The SNP's NATO u-turn

In its drive to sell independence to middle-Scotland, the nationalist leadership is neglecting the S

The news that the SNP is preparing to abandon its longstanding opposition to independent Scottish membership of NATO at its national executive meeting this summer has provoked murmurings of discontent, as well as a few loud howls of condemnation. The murmurings emanate from inside the party, with a handful of nationalist MSPs quietly indicating they intend to resist any shift in policy. The howls come from the leaders of the unionist parties, including the Tories' Ruth Davidson and Labour's Jim Murphy, who see the reversal as further evidence of Alex Salmond's failure to get to grips with the defence issue.

As the debate develops, Salmond will justify the move on the grounds it will offer reassurance to those concerned about the capacity of an independent Scotland to meet certain 21st Century security needs. He'll also say that, two decades after the fall of the Berlin Wall, NATO no longer represents the ideological and destabilising force it did during the Cold War. 

By contrast, his opponents argue that it will limit the ability of the SNP to achieve one of its central goals: the removal from Scottish waters of British nuclear weapons. They claim that as a member of NATO – a defence alliance built on the principle of nuclear deterrence – Scotland would have an obligation to continue to host the UK's Trident system after having left the Union.
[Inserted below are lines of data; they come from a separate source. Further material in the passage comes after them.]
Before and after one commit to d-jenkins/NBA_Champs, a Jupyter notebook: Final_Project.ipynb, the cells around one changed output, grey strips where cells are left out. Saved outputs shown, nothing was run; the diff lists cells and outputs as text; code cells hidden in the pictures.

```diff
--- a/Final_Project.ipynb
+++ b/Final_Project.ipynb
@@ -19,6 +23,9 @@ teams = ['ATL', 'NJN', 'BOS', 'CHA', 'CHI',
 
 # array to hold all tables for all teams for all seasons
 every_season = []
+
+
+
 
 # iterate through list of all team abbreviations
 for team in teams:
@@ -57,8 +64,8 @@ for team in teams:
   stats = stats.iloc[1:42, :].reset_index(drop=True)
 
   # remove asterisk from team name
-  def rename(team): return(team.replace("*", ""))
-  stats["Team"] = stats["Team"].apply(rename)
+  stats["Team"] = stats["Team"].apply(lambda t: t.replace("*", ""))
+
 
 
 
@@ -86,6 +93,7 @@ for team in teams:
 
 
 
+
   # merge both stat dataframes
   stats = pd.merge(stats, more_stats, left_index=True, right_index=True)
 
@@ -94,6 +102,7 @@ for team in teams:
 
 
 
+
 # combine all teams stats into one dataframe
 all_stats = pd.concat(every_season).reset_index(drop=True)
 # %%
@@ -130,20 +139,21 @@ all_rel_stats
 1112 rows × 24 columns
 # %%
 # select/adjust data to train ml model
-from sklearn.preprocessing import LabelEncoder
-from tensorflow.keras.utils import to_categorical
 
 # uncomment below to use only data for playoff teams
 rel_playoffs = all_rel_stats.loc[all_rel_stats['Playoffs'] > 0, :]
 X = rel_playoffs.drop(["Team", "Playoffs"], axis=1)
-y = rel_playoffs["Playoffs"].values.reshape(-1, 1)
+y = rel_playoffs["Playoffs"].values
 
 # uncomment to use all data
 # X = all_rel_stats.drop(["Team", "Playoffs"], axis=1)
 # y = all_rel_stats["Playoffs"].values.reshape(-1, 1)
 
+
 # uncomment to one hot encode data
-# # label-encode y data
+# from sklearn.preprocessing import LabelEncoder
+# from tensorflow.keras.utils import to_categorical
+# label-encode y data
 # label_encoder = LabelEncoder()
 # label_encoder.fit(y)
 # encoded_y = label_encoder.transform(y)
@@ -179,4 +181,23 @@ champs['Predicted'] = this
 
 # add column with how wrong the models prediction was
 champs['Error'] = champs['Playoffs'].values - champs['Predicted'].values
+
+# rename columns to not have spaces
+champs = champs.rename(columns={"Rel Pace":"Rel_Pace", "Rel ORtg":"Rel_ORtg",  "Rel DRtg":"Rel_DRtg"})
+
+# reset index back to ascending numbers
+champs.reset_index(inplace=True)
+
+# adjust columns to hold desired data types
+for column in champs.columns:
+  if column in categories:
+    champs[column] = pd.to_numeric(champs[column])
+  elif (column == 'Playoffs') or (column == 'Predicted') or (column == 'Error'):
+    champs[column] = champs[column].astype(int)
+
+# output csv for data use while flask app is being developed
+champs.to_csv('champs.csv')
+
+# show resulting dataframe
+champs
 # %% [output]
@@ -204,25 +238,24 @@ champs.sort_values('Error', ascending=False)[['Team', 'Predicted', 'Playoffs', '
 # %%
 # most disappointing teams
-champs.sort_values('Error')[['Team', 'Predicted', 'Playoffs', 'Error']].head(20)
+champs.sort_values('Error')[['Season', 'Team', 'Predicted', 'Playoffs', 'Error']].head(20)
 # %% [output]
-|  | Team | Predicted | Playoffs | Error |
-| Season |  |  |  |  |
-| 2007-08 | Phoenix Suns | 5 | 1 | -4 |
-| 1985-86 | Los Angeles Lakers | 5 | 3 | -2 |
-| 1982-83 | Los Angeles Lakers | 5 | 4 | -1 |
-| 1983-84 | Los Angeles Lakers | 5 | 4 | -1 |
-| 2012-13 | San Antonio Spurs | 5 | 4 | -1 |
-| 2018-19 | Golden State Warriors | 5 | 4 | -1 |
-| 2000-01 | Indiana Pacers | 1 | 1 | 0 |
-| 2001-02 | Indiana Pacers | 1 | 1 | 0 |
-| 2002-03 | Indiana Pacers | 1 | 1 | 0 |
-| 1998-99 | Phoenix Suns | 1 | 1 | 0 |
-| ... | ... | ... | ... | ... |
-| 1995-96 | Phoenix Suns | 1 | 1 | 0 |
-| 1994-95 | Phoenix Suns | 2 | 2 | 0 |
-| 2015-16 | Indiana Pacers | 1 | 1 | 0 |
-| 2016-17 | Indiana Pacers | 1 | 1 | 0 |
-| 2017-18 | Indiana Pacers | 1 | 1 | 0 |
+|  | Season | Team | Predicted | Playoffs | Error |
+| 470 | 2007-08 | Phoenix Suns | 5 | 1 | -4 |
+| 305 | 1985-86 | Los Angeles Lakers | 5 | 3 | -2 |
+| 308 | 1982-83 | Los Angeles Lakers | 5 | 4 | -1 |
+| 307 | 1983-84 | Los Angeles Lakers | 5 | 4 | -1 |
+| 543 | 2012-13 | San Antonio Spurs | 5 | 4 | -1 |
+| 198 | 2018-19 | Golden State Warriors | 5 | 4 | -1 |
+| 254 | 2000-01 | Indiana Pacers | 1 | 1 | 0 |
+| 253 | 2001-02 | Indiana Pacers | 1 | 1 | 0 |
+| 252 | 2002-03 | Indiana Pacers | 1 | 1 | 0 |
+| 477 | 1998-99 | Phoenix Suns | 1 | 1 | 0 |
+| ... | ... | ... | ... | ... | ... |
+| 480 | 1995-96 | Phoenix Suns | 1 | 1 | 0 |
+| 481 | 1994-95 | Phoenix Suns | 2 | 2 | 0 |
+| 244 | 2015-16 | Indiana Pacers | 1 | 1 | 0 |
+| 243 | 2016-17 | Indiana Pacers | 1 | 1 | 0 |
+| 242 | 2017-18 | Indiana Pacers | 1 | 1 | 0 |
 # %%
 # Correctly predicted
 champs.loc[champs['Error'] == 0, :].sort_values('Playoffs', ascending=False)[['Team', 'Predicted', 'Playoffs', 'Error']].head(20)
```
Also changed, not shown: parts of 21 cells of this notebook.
They contend further that it is morally and intellectually inconsistent to advocate disarmament while enjoying the "benefits" of a nuclear defence pact underwritten by other countries.

But these criticisms don’t stand up to much scrutiny. Firstly, if other NATO members, like Norway and Germany, can hold non-nuclear status there is no obvious reason why an independent Scotland can't. And secondly, nowhere in NATO's 2010 Strategic Concept agreement does it say that new members are required to develop nuclear weapons capacity, nor that existing members are required to indefinitely maintain those weapons they currently possess. In fact, in committing NATO "to the goal of creating the conditions of a world without nuclear weapons", the preface of the agreement implies the opposite. 

However, the real problem for Salmond doesn’t lie with his unionist rivals (who tend to attack pretty much everything he does) or with his own party (which, according to Professor James Mitchell, is already broadly on board). Rather, the danger for the nationalist chief is that in his drive to water down the most radical aspects of his party's programme – and therefore make the break-up of Britain more palatable to "middle-Scotland" – he is alienating left-wing and anti-militarist supporters of independence. 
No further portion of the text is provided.